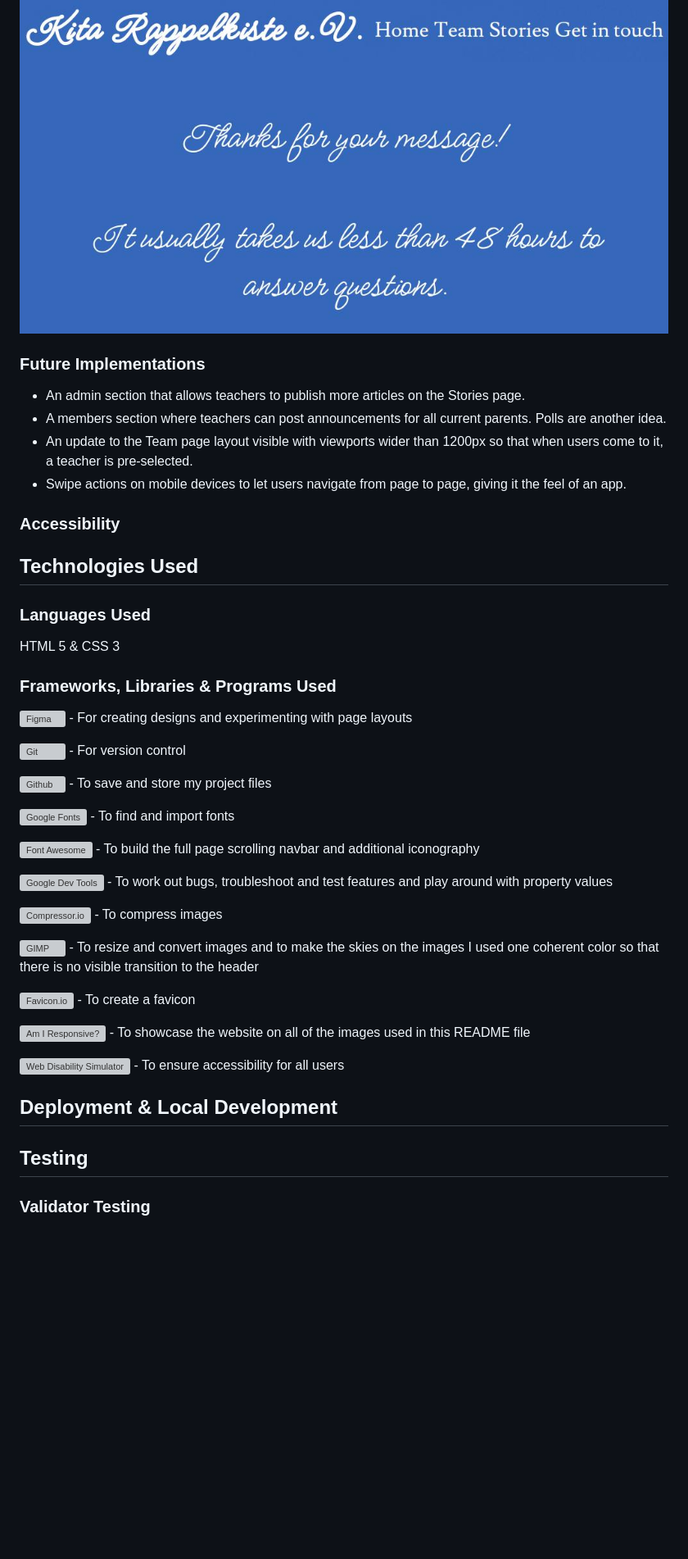
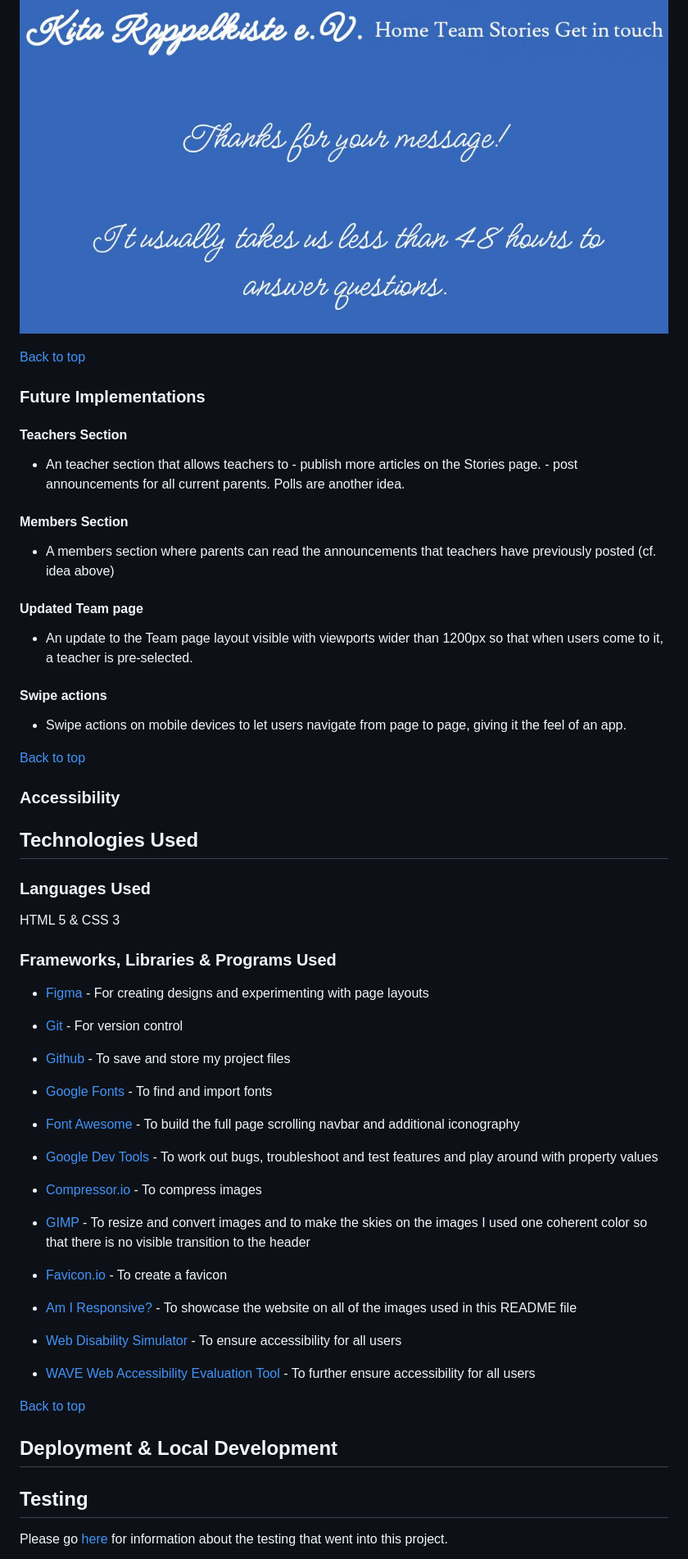
Before and after one commit to beckoningstranger/rappelkiste, a Markdown page: README.md, the part around the change printed below. Shown: that part at 82% size. Drawn GitHub-style; blank space fills up the shorter version; grey boxes are pictures that could not be loaded.

```diff
--- a/README.md
+++ b/README.md
@@ -146,12 +210,26 @@ The initial Team page design was realized for mid-sized screens, i.e. larger pho
 
   ![Thank You page](assets/readme-images/thank-you-page.jpg)
 
+[Back to top](<#contents>)
+
 ### Future Implementations
 
-* An admin section that allows teachers to publish more articles on the Stories page.
-* A members section where teachers can post announcements for all current parents. Polls are another idea.
-* An update to the Team page layout visible with viewports wider than 1200px so that when users come to it, a teacher is pre-selected.
-* Swipe actions on mobile devices to let users navigate from page to page, giving it the feel of an app.
+#### Teachers Section
+  -  An teacher section that allows teachers to
+    - publish more articles on the Stories page.
+    - post announcements for all current parents. Polls are another idea.
+
+#### Members Section
+  - A members section where parents can read the announcements that teachers have previously posted (cf. idea above)
+
+#### Updated Team page
+  - An update to the Team page layout visible with viewports wider than 1200px so that when users come to it, a teacher is pre-selected.
+
+#### Swipe actions
+
+  - Swipe actions on mobile devices to let users navigate from page to page, giving it the feel of an app.
+
+[Back to top](<#contents>)
 
 ### Accessibility
 
@@ -163,31 +241,35 @@ HTML 5 & CSS 3
 
 ### Frameworks, Libraries & Programs Used
 
-![Figma](https://figma.com) - For creating designs and experimenting with page layouts
+* [Figma](https://figma.com) - For creating designs and experimenting with page layouts
 
-![Git](https://git-scm.com/) - For version control
+* [Git](https://git-scm.com/) - For version control
 
-![Github](https://github.com) - To save and store my project files
+* [Github](https://github.com) - To save and store my project files
 
-![Google Fonts](https://fonts.google.com/) - To find and import fonts
+* [Google Fonts](https://fonts.google.com/) - To find and import fonts
 
-![Font Awesome](https://fontawesome.com/) - To build the full page scrolling navbar and additional iconography
+* [Font Awesome](https://fontawesome.com/) - To build the full page scrolling navbar and additional iconography
 
-![Google Dev Tools](https://developer.chrome.com/docs/devtools/) - To work out bugs, troubleshoot and test features and play around with property values
+* [Google Dev Tools](https://developer.chrome.com/docs/devtools/) - To work out bugs, troubleshoot and test features and play around with property values
 
-![Compressor.io](https://compressor.io) - To compress images
+* [Compressor.io](https://compressor.io) - To compress images
 
-![GIMP](https://gimp.org) - To resize and convert images and to make the skies on the images I used one coherent color so that there is no visible transition to the header
+* [GIMP](https://gimp.org) - To resize and convert images and to make the skies on the images I used one coherent color so that there is no visible transition to the header
 
-![Favicon.io](https://favicon.io/) - To create a favicon
+* [Favicon.io](https://favicon.io/) - To create a favicon
 
-![Am I Responsive?](https://ui.dev/amiresponsive) - To showcase the website on all of the images used in this README file
+* [Am I Responsive?](https://ui.dev/amiresponsive) - To showcase the website on all of the images used in this README file
 
-![Web Disability Simulator](https://chrome.google.com/webstore/detail/web-disability-simulator/olioanlbgbpmdlgjnnampnnlohigkjla) - To ensure accessibility for all users
+* [Web Disability Simulator](https://chrome.google.com/webstore/detail/web-disability-simulator/olioanlbgbpmdlgjnnampnnlohigkjla) - To ensure accessibility for all users
+
+* [WAVE Web Accessibility Evaluation Tool](https://wave.webaim.org/) - To further ensure accessibility for all users
+
+[Back to top](<#contents>)
 
 ## Deployment & Local Development
 
 ## Testing
 
-### Validator Testing
+Please go [here](TESTING.md) for information about the testing that went into this project.
 
```
Also changed, not shown: other parts of README.md (+80 -17 lines), TESTING.md (+12 -0 lines), assets/readme-images/amiresponsive.jpg (added), assets/readme-images/amiresponsive.png (deleted), 1 other file.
____________
# WHAT YOU NEED TO DO
Using the records above, count every line that includes the word "more", and state the number only.

# REPLY
2